Problem requirements
The data below should be printed in full, exactly, and without any of its images.

==============================

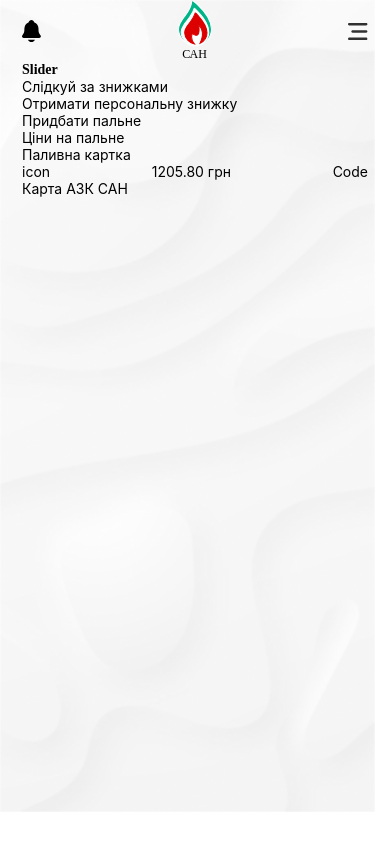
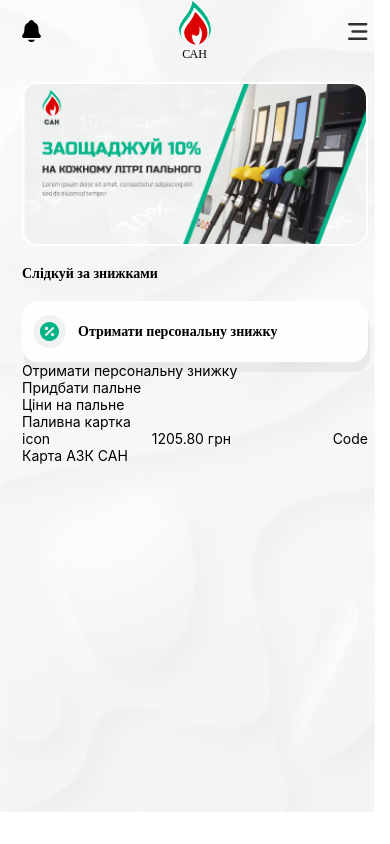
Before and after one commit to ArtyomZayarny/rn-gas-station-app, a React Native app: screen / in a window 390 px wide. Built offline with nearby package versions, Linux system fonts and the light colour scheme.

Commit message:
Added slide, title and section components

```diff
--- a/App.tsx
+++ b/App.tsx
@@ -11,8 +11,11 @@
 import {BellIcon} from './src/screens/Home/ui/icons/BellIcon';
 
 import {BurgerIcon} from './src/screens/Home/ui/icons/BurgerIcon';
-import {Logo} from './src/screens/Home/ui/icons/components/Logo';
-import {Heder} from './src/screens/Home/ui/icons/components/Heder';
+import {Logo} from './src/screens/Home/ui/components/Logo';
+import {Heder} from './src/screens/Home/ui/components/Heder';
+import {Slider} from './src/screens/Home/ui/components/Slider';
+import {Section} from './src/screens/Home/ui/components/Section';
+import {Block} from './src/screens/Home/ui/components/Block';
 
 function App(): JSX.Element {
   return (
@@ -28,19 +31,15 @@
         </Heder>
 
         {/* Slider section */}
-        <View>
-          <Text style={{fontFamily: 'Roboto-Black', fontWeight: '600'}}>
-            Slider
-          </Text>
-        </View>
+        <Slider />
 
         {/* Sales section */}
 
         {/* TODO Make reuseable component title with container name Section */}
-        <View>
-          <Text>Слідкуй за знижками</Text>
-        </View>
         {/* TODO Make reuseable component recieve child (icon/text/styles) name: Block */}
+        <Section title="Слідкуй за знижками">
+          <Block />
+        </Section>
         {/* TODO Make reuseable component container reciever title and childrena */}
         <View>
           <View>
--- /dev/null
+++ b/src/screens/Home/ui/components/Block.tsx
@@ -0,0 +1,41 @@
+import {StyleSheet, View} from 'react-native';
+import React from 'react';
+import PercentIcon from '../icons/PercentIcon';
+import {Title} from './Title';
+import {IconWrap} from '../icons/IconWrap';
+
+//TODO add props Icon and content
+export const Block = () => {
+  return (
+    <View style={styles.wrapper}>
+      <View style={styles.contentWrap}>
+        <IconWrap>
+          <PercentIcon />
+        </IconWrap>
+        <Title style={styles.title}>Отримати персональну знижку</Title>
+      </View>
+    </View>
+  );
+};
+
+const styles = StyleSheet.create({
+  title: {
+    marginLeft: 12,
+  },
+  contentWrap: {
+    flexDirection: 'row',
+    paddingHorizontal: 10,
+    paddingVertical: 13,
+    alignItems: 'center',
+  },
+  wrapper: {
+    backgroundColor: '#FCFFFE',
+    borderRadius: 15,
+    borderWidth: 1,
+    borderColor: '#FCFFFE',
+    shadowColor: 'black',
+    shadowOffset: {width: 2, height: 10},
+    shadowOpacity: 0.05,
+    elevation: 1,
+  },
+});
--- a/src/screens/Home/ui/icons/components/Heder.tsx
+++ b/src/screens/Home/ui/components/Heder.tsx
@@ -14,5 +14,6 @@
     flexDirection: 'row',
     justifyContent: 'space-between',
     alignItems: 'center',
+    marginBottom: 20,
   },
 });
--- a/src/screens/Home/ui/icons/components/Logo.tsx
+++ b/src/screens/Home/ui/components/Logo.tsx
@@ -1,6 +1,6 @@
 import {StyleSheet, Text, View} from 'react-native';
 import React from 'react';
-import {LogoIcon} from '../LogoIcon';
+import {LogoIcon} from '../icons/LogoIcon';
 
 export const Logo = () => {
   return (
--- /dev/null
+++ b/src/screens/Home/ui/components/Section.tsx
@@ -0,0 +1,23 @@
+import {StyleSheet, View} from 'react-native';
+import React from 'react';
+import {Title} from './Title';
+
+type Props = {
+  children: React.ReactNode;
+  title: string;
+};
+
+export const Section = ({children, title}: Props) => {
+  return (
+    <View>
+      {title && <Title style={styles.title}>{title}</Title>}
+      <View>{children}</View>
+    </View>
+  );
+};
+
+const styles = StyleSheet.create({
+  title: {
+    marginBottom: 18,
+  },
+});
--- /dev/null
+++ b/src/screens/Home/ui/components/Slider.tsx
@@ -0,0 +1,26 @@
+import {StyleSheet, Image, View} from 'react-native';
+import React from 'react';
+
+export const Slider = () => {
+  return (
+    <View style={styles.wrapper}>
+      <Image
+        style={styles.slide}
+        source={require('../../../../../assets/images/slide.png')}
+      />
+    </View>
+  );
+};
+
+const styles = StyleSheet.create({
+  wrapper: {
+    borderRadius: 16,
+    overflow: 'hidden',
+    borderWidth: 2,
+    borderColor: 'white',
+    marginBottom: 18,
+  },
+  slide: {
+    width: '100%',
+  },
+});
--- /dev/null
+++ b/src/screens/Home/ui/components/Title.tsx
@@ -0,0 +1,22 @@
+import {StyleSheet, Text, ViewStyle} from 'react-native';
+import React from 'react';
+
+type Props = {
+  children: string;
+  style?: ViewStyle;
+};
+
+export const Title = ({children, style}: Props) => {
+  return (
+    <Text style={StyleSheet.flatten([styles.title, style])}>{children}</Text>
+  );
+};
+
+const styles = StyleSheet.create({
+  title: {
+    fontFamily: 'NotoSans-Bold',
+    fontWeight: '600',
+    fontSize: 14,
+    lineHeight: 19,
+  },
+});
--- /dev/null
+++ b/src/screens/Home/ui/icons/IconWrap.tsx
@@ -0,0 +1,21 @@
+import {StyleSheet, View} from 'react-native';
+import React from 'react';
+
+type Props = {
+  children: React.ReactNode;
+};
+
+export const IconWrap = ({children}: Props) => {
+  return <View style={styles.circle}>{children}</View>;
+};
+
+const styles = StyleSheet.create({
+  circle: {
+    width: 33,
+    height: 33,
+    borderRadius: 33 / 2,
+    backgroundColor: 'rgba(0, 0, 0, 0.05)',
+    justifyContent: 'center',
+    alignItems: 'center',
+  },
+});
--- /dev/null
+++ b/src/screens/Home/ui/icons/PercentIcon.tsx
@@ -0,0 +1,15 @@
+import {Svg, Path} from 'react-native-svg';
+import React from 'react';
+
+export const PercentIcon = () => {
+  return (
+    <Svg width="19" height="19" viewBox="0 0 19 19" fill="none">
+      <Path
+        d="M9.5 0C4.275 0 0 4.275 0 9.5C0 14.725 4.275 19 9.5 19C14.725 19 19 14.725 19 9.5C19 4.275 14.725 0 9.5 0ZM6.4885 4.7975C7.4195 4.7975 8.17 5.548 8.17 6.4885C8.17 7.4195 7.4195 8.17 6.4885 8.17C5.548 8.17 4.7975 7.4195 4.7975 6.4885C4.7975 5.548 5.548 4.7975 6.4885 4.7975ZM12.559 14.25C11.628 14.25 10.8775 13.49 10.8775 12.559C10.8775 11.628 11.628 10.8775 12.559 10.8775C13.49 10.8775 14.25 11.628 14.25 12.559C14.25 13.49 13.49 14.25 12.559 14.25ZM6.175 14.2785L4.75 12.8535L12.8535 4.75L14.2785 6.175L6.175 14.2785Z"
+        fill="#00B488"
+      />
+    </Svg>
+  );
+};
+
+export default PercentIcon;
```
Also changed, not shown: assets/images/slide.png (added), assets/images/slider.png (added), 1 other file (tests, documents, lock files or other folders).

==============================

Task response
Before and after one commit to ArtyomZayarny/rn-gas-station-app, a React Native app: screen / in a window 390 px wide. Built offline with nearby package versions, Linux system fonts and the light colour scheme.

Commit message:
Added slide, title and section components

```diff
--- a/App.tsx
+++ b/App.tsx
@@ -11,8 +11,11 @@
 import {BellIcon} from './src/screens/Home/ui/icons/BellIcon';
 
 import {BurgerIcon} from './src/screens/Home/ui/icons/BurgerIcon';
-import {Logo} from './src/screens/Home/ui/icons/components/Logo';
-import {Heder} from './src/screens/Home/ui/icons/components/Heder';
+import {Logo} from './src/screens/Home/ui/components/Logo';
+import {Heder} from './src/screens/Home/ui/components/Heder';
+import {Slider} from './src/screens/Home/ui/components/Slider';
+import {Section} from './src/screens/Home/ui/components/Section';
+import {Block} from './src/screens/Home/ui/components/Block';
 
 function App(): JSX.Element {
   return (
@@ -28,19 +31,15 @@
         </Heder>
 
         {/* Slider section */}
-        <View>
-          <Text style={{fontFamily: 'Roboto-Black', fontWeight: '600'}}>
-            Slider
-          </Text>
-        </View>
+        <Slider />
 
         {/* Sales section */}
 
         {/* TODO Make reuseable component title with container name Section */}
-        <View>
-          <Text>Слідкуй за знижками</Text>
-        </View>
         {/* TODO Make reuseable component recieve child (icon/text/styles) name: Block */}
+        <Section title="Слідкуй за знижками">
+          <Block />
+        </Section>
         {/* TODO Make reuseable component container reciever title and childrena */}
         <View>
           <View>
--- /dev/null
+++ b/src/screens/Home/ui/components/Block.tsx
@@ -0,0 +1,41 @@
+import {StyleSheet, View} from 'react-native';
+import React from 'react';
+import PercentIcon from '../icons/PercentIcon';
+import {Title} from './Title';
+import {IconWrap} from '../icons/IconWrap';
+
+//TODO add props Icon and content
+export const Block = () => {
+  return (
+    <View style={styles.wrapper}>
+      <View style={styles.contentWrap}>
+        <IconWrap>
+          <PercentIcon />
+        </IconWrap>
+        <Title style={styles.title}>Отримати персональну знижку</Title>
+      </View>
+    </View>
+  );
+};
+
+const styles = StyleSheet.create({
+  title: {
+    marginLeft: 12,
+  },
+  contentWrap: {
+    flexDirection: 'row',
+    paddingHorizontal: 10,
+    paddingVertical: 13,
+    alignItems: 'center',
+  },
+  wrapper: {
+    backgroundColor: '#FCFFFE',
+    borderRadius: 15,
+    borderWidth: 1,
+    borderColor: '#FCFFFE',
+    shadowColor: 'black',
+    shadowOffset: {width: 2, height: 10},
+    shadowOpacity: 0.05,
+    elevation: 1,
+  },
+});
--- a/src/screens/Home/ui/icons/components/Heder.tsx
+++ b/src/screens/Home/ui/components/Heder.tsx
@@ -14,5 +14,6 @@
     flexDirection: 'row',
     justifyContent: 'space-between',
     alignItems: 'center',
+    marginBottom: 20,
   },
 });
--- a/src/screens/Home/ui/icons/components/Logo.tsx
+++ b/src/screens/Home/ui/components/Logo.tsx
@@ -1,6 +1,6 @@
 import {StyleSheet, Text, View} from 'react-native';
 import React from 'react';
-import {LogoIcon} from '../LogoIcon';
+import {LogoIcon} from '../icons/LogoIcon';
 
 export const Logo = () => {
   return (
--- /dev/null
+++ b/src/screens/Home/ui/components/Section.tsx
@@ -0,0 +1,23 @@
+import {StyleSheet, View} from 'react-native';
+import React from 'react';
+import {Title} from './Title';
+
+type Props = {
+  children: React.ReactNode;
+  title: string;
+};
+
+export const Section = ({children, title}: Props) => {
+  return (
+    <View>
+      {title && <Title style={styles.title}>{title}</Title>}
+      <View>{children}</View>
+    </View>
+  );
+};
+
+const styles = StyleSheet.create({
+  title: {
+    marginBottom: 18,
+  },
+});
--- /dev/null
+++ b/src/screens/Home/ui/components/Slider.tsx
@@ -0,0 +1,26 @@
+import {StyleSheet, Image, View} from 'react-native';
+import React from 'react';
+
+export const Slider = () => {
+  return (
+    <View style={styles.wrapper}>
+      <Image
+        style={styles.slide}
+        source={require('../../../../../assets/images/slide.png')}
+      />
+    </View>
+  );
+};
+
+const styles = StyleSheet.create({
+  wrapper: {
+    borderRadius: 16,
+    overflow: 'hidden',
+    borderWidth: 2,
+    borderColor: 'white',
+    marginBottom: 18,
+  },
+  slide: {
+    width: '100%',
+  },
+});
--- /dev/null
+++ b/src/screens/Home/ui/components/Title.tsx
@@ -0,0 +1,22 @@
+import {StyleSheet, Text, ViewStyle} from 'react-native';
+import React from 'react';
+
+type Props = {
+  children: string;
+  style?: ViewStyle;
+};
+
+export const Title = ({children, style}: Props) => {
+  return (
+    <Text style={StyleSheet.flatten([styles.title, style])}>{children}</Text>
+  );
+};
+
+const styles = StyleSheet.create({
+  title: {
+    fontFamily: 'NotoSans-Bold',
+    fontWeight: '600',
+    fontSize: 14,
+    lineHeight: 19,
+  },
+});
--- /dev/null
+++ b/src/screens/Home/ui/icons/IconWrap.tsx
@@ -0,0 +1,21 @@
+import {StyleSheet, View} from 'react-native';
+import React from 'react';
+
+type Props = {
+  children: React.ReactNode;
+};
+
+export const IconWrap = ({children}: Props) => {
+  return <View style={styles.circle}>{children}</View>;
+};
+
+const styles = StyleSheet.create({
+  circle: {
+    width: 33,
+    height: 33,
+    borderRadius: 33 / 2,
+    backgroundColor: 'rgba(0, 0, 0, 0.05)',
+    justifyContent: 'center',
+    alignItems: 'center',
+  },
+});
--- /dev/null
+++ b/src/screens/Home/ui/icons/PercentIcon.tsx
@@ -0,0 +1,15 @@
+import {Svg, Path} from 'react-native-svg';
+import React from 'react';
+
+export const PercentIcon = () => {
+  return (
+    <Svg width="19" height="19" viewBox="0 0 19 19" fill="none">
+      <Path
+        d="M9.5 0C4.275 0 0 4.275 0 9.5C0 14.725 4.275 19 9.5 19C14.725 19 19 14.725 19 9.5C19 4.275 14.725 0 9.5 0ZM6.4885 4.7975C7.4195 4.7975 8.17 5.548 8.17 6.4885C8.17 7.4195 7.4195 8.17 6.4885 8.17C5.548 8.17 4.7975 7.4195 4.7975 6.4885C4.7975 5.548 5.548 4.7975 6.4885 4.7975ZM12.559 14.25C11.628 14.25 10.8775 13.49 10.8775 12.559C10.8775 11.628 11.628 10.8775 12.559 10.8775C13.49 10.8775 14.25 11.628 14.25 12.559C14.25 13.49 13.49 14.25 12.559 14.25ZM6.175 14.2785L4.75 12.8535L12.8535 4.75L14.2785 6.175L6.175 14.2785Z"
+        fill="#00B488"
+      />
+    </Svg>
+  );
+};
+
+export default PercentIcon;
```
Also changed, not shown: assets/images/slide.png (added), assets/images/slider.png (added), 1 other file (tests, documents, lock files or other folders).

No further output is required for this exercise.